Segment Start: Records provided

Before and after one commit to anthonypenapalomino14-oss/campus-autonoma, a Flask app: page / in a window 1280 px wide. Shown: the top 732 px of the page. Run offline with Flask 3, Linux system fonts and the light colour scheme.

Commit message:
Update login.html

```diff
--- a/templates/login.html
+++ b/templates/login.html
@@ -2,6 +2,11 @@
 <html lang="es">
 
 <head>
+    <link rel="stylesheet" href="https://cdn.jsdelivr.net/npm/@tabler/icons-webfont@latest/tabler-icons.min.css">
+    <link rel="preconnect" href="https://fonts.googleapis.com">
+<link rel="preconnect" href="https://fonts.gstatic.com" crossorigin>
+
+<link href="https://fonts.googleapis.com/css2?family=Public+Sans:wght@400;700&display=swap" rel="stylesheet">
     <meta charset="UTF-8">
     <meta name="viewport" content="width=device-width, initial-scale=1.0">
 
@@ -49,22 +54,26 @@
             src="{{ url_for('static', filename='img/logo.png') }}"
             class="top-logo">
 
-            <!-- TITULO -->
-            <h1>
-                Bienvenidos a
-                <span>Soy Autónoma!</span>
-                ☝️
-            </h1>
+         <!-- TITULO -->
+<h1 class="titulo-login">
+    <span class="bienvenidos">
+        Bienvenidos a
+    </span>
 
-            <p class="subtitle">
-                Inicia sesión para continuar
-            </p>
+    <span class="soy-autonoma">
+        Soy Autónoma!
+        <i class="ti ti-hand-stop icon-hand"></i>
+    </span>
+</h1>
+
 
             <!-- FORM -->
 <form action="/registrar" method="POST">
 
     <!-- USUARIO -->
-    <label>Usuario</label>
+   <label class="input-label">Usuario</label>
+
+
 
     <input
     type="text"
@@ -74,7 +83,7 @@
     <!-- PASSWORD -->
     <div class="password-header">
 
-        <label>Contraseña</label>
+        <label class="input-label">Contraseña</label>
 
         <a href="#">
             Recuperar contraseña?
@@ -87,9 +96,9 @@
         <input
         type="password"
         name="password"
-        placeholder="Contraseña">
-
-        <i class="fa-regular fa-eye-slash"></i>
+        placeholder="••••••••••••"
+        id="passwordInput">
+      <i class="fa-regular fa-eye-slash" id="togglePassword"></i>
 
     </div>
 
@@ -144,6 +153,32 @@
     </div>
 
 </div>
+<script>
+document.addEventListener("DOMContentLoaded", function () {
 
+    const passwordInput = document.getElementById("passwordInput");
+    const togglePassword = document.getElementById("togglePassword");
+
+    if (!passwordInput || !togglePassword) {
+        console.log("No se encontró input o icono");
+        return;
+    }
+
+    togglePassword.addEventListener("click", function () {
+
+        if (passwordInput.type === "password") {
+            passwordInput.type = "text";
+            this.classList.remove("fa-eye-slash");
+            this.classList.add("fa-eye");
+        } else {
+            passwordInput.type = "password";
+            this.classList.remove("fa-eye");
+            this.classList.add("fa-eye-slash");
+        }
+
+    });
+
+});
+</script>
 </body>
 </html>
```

Segment End: Records provided

[Problem details]: Working through the records above, copy each line in which "document" is found.

[Output of the task]:
+document.addEventListener("DOMContentLoaded", function () {
+    const passwordInput = document.getElementById("passwordInput");
+    const togglePassword = document.getElementById("togglePassword");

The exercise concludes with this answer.